Millions of infants and toddlers across the country spend a significant part of their days in early care and education settings, including child care and Early Head Start. At the Offices of Child Care (OCC) and Head Start (OHS), we have a responsibility to ensure that those children, their families, and their teachers get the best support we can offer. We have increased our focus on the youngest children in recent years, and we are pleased to announce that OCC and OHS are co-administering two new training and technical assistance (T/TA) projects that focus on infants and toddlers in early care settings.
National Early Head Start – Child Care Partnership T/TA Center
This Center will support the effective implementation of new Early Head Start – Child Care (EHS-CC) Partnership grants that provide comprehensive high-quality services for infants and toddlers. The Center will provide training, resources, and materials to federal staff, OHS and OCC T/TA partners, and Child Care and Development Funds (CCDF) administrators so that all are equipped to meet the needs of new EHS-CC Partnership grantees. The Center will work collaboratively with OHS National Centers and the OCC Technical Assistance Network to develop and present a series of orientation sessions around the country for the new EHS-CC Partnership grantees. This Center also will recruit and train a team of implementation planners and fiscal consultants who will be able to provide T/TA at the grantee level. The cooperative agreement for the EHS-CC Partnership T/TA Center is with ZERO TO THREE, in partnership with Child Care Aware® of America, FHI360, Training and Technical Assistance Services at Western Kentucky University, and Mathematica Policy Research.
Career Pathway Portal for Great Infant-Toddler Teachers
The Career Pathway Portal for Great Infant-Toddler Teachers project will create a Web-based, one-stop portal of existing federally-funded, public domain, online training programs. This portal will support the child care and Head Start workforce as they progress on an established career pathway. The work will span child care, Early Head Start, Head Start, prekindergarten, and early childhood mental health.
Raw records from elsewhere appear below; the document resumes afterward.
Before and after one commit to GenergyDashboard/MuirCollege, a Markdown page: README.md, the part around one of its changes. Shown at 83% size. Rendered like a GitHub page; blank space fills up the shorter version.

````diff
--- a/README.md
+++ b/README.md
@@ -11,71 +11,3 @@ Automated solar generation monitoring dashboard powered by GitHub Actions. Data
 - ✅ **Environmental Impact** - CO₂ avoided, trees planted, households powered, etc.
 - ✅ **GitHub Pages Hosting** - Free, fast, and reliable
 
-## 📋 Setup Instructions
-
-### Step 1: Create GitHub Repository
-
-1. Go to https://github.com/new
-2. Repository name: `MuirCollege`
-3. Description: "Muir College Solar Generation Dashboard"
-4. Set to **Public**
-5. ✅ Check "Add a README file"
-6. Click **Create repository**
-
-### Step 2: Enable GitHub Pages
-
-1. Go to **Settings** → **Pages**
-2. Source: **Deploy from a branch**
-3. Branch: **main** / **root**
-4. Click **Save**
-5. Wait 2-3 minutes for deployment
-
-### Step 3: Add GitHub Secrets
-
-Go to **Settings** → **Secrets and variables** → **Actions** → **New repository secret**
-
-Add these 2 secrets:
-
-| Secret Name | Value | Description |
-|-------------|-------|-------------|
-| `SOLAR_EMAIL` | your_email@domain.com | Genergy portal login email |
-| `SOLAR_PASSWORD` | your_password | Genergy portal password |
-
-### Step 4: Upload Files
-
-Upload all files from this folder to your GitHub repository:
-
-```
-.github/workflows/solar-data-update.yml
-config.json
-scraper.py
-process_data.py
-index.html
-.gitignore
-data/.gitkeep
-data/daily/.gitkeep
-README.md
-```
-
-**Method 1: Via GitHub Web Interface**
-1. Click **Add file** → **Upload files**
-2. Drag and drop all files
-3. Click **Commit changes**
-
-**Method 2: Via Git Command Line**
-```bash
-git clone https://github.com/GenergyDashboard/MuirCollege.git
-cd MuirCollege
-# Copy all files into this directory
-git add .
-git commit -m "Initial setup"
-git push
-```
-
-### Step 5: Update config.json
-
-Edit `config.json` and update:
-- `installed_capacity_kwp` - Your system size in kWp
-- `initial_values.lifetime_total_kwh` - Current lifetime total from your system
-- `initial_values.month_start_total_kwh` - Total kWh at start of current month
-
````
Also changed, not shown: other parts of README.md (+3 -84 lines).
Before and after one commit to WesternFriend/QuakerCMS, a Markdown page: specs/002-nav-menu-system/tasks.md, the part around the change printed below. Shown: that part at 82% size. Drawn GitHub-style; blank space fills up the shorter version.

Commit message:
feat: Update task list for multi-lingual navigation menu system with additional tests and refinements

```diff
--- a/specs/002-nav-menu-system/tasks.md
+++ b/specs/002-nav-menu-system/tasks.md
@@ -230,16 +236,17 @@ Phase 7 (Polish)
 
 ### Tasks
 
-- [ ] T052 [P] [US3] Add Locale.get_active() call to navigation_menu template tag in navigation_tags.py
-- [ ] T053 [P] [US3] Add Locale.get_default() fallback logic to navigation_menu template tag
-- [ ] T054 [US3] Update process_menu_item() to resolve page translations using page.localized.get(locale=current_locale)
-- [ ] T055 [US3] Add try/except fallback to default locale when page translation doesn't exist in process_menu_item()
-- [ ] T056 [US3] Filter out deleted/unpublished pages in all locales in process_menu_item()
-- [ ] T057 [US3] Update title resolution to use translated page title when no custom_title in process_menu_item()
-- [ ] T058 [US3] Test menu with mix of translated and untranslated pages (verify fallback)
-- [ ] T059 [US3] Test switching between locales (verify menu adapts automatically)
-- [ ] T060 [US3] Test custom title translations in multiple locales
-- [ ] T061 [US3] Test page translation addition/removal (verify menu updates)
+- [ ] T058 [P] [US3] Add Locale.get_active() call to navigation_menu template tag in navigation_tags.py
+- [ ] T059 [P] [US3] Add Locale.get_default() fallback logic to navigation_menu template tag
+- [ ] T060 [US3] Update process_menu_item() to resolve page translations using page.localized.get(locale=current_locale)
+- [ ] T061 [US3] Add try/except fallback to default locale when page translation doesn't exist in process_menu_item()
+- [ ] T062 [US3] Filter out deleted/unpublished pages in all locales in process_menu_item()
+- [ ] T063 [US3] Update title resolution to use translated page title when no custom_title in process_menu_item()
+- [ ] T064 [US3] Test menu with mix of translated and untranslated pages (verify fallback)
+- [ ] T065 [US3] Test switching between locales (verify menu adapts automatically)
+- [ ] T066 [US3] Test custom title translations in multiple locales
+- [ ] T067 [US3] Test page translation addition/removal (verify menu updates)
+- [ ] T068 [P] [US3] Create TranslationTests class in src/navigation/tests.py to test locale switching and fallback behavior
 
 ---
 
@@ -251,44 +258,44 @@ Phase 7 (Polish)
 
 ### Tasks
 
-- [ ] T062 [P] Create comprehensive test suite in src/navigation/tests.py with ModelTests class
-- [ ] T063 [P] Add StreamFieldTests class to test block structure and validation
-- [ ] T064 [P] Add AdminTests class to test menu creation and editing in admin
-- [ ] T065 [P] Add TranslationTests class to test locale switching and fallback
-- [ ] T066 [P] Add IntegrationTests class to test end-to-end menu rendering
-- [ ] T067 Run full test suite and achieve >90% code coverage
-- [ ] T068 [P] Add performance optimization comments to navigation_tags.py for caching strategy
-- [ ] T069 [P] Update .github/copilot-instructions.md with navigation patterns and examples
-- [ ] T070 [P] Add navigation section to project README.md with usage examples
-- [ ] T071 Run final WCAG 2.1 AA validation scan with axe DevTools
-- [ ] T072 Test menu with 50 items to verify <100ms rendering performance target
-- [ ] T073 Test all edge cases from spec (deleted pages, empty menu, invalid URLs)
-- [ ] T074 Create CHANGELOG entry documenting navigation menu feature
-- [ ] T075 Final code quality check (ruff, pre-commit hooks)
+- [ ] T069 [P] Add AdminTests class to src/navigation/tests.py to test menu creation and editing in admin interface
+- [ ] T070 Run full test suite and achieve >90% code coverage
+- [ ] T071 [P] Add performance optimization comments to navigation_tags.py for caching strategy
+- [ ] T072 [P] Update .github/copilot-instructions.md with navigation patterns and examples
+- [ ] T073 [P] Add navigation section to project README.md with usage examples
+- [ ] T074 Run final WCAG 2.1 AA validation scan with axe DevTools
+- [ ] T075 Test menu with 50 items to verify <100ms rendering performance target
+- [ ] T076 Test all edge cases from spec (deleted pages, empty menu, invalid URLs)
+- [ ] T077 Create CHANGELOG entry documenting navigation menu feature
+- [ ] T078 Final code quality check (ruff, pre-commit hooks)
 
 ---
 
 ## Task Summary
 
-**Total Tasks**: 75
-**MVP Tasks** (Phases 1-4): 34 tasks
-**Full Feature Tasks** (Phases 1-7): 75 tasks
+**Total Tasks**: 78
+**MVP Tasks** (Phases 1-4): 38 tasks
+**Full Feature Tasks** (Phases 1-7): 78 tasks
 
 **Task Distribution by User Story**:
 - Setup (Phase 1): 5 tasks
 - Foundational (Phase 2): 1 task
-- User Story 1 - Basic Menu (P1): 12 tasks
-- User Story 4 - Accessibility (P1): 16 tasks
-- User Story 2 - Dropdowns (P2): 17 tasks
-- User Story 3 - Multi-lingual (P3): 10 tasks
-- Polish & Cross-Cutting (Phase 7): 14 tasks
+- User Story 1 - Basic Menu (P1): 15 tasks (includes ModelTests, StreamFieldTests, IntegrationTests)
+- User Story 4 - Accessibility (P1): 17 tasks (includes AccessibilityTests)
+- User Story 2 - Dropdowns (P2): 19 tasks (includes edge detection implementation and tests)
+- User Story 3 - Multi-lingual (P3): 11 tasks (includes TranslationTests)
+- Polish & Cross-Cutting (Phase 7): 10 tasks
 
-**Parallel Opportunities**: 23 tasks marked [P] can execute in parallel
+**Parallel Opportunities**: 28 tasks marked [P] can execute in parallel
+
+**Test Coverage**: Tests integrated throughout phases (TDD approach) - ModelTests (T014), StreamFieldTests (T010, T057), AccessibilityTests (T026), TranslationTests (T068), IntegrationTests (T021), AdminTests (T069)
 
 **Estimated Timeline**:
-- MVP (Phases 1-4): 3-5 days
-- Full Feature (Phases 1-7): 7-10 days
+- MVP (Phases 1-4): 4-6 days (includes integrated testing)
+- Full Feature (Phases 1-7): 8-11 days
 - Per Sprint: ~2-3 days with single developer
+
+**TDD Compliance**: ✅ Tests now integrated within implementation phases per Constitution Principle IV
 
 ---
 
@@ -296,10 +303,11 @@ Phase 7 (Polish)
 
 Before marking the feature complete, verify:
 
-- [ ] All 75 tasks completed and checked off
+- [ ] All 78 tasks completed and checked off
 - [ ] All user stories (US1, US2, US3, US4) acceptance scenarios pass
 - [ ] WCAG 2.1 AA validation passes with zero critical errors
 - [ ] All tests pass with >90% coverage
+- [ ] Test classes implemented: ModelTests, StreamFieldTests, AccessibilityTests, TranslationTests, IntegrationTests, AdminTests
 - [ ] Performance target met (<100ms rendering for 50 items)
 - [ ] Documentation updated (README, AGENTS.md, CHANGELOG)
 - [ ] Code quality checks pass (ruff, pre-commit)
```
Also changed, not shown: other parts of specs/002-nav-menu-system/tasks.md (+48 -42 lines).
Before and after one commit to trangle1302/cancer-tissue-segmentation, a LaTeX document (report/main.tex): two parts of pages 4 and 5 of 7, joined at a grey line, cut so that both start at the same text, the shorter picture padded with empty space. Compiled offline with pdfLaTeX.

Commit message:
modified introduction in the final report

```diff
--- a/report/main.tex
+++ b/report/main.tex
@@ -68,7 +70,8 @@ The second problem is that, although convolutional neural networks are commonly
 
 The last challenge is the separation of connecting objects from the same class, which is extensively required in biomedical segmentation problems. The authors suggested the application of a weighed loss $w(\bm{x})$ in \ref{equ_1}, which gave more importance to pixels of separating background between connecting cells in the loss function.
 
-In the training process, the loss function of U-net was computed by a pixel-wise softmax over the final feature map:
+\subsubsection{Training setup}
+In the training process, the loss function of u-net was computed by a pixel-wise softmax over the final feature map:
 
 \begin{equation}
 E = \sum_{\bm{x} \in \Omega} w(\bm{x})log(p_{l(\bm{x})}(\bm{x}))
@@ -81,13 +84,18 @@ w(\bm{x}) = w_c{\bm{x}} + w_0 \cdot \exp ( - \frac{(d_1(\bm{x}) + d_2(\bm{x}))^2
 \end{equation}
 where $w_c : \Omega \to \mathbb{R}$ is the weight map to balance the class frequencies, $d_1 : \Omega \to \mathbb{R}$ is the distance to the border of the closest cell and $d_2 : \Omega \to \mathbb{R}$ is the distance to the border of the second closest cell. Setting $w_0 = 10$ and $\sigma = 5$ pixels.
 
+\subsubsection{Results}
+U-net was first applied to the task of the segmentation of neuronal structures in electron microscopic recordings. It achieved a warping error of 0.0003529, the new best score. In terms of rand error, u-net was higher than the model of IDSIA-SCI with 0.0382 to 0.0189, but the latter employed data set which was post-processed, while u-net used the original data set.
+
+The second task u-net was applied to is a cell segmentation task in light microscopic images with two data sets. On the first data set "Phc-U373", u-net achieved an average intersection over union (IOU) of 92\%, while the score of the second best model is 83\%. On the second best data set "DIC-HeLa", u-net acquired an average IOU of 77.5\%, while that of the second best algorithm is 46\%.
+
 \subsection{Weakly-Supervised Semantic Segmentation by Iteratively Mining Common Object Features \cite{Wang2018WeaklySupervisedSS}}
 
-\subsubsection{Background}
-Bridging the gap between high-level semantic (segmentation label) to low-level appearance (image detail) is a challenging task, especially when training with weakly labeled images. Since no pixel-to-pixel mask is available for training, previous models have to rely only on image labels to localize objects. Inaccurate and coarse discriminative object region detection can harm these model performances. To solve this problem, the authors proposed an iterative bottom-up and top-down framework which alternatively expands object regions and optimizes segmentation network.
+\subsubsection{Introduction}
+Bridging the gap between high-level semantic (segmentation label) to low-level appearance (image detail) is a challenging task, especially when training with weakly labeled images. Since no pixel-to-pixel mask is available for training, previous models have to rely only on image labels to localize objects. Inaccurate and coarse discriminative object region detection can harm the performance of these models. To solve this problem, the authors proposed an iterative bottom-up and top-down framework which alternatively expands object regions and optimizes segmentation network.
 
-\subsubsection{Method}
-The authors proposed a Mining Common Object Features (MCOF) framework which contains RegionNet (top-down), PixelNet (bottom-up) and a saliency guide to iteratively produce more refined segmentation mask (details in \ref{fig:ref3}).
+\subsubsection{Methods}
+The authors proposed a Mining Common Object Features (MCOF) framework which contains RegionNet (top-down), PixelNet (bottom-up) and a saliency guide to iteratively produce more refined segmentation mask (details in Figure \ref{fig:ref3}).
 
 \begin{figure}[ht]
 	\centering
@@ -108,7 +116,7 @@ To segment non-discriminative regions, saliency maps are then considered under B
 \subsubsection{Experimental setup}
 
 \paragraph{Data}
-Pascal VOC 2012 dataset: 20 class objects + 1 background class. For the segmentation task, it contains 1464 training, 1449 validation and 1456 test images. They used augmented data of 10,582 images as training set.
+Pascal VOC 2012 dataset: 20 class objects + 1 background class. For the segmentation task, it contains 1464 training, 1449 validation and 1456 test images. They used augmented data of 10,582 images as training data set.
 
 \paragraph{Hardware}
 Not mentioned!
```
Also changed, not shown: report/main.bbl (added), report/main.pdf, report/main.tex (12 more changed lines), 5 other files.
It will have multiple points of entry, from preservice to master teacher, consultant, or coach. The portal will include research-based resources for higher education, state licensing, and credential agencies. The project will design a mechanism to assess how curricula and educators can better target positive caregiver-child interaction using a framework that will be grounded in learning, reflective feedback, focused observation, and planning for improvement. Professional development systems will be able to use a cost-estimation tool to plan investments that support the infant-toddler workforce. The contract for the project is with ICF International and will be supported by subcontracts with ZERO TO THREE and the National Association for the Education of Young Children.
Parents and teachers work hard to care for and educate children from birth, and we are eager to support them. We believe these projects are a key step in improving quality in infant-toddler early care and education settings nationwide.
This article was originally posted to the Administration for Children and Families (ACF) blog. To read more blogs from ACF, visit The Family Room Blog at http://www.acf.hhs.gov/blog.
Linda Smith is the Deputy Assistant Secretary and Inter-Departmental Liaison for Early Childhood Development at the Administration for Children and Families; Ann Linehan is the Acting Director at the Office of Head Start; and Shannon Rudisill is the Director of the Office of Child Care.